If anyone has read 'twixt the lines, they may have detected some disappointment in this East Coast cruising lifestyle for me. Ellen is still very positive and is interested in this adventure. Both of us have certainly seen some beautiful places and have met some interesting people. That part has been a joy for Ellen and myself. Maynard, Giffy and Peter in Maine, John and Bertie and Bart in Mystic, Russ and George in Connecticut, Pepper and Alice in Maryland are some of the finest people we have ever met. There's an incredible dog named "Rocket," (her name should be "No Fear") a Jack Russell terrier, that jumps off the boat to attack dolphins and/or seaweed and then must be rescued with the Williamson Turn and a man overboard procedure.

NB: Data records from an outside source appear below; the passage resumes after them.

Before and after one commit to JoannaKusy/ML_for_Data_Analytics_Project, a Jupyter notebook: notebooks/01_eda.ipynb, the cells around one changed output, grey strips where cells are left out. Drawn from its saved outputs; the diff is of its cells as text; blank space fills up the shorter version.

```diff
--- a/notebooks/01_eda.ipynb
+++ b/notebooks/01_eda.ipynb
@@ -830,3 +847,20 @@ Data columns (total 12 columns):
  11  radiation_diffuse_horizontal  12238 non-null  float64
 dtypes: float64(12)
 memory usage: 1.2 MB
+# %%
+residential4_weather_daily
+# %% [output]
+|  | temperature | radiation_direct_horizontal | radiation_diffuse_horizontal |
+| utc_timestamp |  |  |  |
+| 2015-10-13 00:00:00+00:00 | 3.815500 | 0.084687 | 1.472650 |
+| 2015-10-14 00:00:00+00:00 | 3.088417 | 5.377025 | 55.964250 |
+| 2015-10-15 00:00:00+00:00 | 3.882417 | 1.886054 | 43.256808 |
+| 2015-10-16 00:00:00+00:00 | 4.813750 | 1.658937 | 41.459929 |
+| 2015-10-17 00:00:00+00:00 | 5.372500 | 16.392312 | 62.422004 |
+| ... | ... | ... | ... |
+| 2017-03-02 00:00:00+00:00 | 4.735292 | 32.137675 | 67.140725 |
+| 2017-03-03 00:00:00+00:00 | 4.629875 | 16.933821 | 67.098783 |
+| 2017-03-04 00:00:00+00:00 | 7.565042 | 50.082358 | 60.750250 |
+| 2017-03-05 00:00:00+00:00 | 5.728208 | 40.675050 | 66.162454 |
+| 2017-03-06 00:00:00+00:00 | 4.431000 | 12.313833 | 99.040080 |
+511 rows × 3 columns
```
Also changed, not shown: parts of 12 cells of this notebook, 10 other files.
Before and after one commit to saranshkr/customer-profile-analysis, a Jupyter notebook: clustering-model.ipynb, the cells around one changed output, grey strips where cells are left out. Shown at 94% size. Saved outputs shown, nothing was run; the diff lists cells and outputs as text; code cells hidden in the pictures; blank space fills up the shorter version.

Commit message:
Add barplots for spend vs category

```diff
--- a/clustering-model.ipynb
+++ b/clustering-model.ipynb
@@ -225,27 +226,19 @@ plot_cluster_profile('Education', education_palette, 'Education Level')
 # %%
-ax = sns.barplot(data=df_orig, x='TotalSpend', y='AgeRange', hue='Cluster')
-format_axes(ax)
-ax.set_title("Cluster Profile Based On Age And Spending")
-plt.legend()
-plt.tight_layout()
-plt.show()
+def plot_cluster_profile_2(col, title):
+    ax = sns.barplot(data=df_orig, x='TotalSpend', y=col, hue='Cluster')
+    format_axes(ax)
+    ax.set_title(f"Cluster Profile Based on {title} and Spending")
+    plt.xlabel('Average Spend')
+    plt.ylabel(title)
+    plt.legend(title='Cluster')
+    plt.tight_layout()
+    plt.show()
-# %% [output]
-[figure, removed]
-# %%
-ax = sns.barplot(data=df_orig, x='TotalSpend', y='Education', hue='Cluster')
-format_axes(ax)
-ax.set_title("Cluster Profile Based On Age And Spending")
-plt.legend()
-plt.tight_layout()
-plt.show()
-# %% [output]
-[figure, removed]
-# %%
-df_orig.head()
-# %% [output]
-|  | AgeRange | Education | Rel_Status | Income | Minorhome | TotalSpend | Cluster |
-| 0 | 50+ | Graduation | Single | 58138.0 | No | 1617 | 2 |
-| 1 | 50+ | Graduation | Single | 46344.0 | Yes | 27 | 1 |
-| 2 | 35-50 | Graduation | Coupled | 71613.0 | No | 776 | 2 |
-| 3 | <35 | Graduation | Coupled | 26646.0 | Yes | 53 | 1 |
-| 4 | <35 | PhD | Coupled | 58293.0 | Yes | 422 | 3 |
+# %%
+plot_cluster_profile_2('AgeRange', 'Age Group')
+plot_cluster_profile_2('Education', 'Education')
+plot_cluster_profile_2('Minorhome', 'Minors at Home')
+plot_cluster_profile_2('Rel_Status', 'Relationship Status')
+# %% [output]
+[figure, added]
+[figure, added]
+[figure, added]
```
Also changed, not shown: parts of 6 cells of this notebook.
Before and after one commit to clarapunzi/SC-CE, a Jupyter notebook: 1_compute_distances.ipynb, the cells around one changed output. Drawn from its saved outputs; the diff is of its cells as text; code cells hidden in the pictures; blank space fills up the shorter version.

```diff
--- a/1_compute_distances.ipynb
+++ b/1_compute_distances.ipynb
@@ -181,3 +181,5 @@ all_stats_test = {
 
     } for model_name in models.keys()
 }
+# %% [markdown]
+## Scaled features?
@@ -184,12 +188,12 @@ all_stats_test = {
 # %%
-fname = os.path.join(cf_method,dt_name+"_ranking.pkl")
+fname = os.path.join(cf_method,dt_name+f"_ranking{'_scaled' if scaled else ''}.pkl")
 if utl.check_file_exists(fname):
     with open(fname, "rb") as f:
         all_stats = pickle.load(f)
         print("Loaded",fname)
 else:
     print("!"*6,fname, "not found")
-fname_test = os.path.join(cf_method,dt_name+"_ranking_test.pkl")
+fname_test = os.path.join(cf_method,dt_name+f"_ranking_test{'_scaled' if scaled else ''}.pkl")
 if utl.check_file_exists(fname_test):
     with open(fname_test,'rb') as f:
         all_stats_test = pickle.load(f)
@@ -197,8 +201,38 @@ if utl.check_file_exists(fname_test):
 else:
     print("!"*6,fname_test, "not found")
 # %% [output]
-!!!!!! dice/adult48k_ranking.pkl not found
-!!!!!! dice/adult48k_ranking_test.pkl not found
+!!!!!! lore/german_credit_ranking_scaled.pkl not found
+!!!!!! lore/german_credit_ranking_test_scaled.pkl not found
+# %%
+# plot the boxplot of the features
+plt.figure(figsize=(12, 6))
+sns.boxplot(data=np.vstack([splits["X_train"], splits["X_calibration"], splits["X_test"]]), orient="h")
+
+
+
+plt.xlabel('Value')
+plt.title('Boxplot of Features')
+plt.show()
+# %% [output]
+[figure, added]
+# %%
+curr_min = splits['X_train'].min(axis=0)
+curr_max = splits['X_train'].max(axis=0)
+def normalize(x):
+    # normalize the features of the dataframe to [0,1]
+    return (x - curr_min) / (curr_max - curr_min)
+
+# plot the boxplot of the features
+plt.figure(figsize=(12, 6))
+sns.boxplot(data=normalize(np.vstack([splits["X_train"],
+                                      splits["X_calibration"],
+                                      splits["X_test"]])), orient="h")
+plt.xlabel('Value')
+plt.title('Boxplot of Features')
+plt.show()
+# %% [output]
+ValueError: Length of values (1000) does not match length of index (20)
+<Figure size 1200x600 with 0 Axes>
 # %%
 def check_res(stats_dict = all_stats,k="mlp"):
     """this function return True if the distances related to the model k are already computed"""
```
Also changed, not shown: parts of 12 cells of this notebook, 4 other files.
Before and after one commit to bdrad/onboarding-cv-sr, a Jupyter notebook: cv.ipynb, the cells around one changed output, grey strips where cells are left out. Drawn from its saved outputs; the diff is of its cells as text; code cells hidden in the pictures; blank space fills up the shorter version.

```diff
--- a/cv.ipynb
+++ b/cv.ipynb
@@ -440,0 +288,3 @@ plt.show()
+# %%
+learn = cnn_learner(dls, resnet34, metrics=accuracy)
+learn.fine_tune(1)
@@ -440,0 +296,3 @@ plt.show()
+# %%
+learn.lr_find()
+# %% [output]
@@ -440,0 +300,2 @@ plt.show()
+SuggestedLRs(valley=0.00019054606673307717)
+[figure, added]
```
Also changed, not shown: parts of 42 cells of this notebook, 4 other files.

This happens to be Cap't Giffy Full's dog.

The problem with cruising the East Coast is the winter weather and the summer weather. Cruisers head south in the fall to avoid the harsh New England winters. Then, after winter passes they head north in the spring to avoid the summer's humidity and heat in the southern states. This trip with "Silver Heels" has been about going south 1400 miles. It seems we have to move along each day to avoid the blustery weather developing to the north of us. One also must consider the weather to the south. Hurricane season exists from July to November. In Maine in September we had Dennis pushing warm tropical air up and over Maine's cold waters, advection fog. There were extended stretches of foggy days. Then hurricane Floyd moved up the coast and forced a stop for us in Salem as it passed overhead. Gert and Irene upset the normal mild weather and winds as we moved farther south. Then hurricane Jose, a new one, was winding up in the gulf. After "the hurricane season" was officially over, Lenny turned up 120 mph winds in the Virgin Islands exactly where some of our cruising friends were "wintering over." Experienced East Coast cruisers don't seem to worry about hurricanes unless it's on top of them. They get concerned when it's headed their way and about a day off. They then hope for a near miss or a change of the hurricane's direction. If it stays on course, they, of course, know that a direct hit is catastrophic, but they feel that "rarely" happens. If it's a day away and not changing course, these cruisers hunker down by hunting for an inlet in the lee of some land, setting extra anchors, removing sails and placing chafe guards on the lines. They may even stay aboard their boat and hope for the best.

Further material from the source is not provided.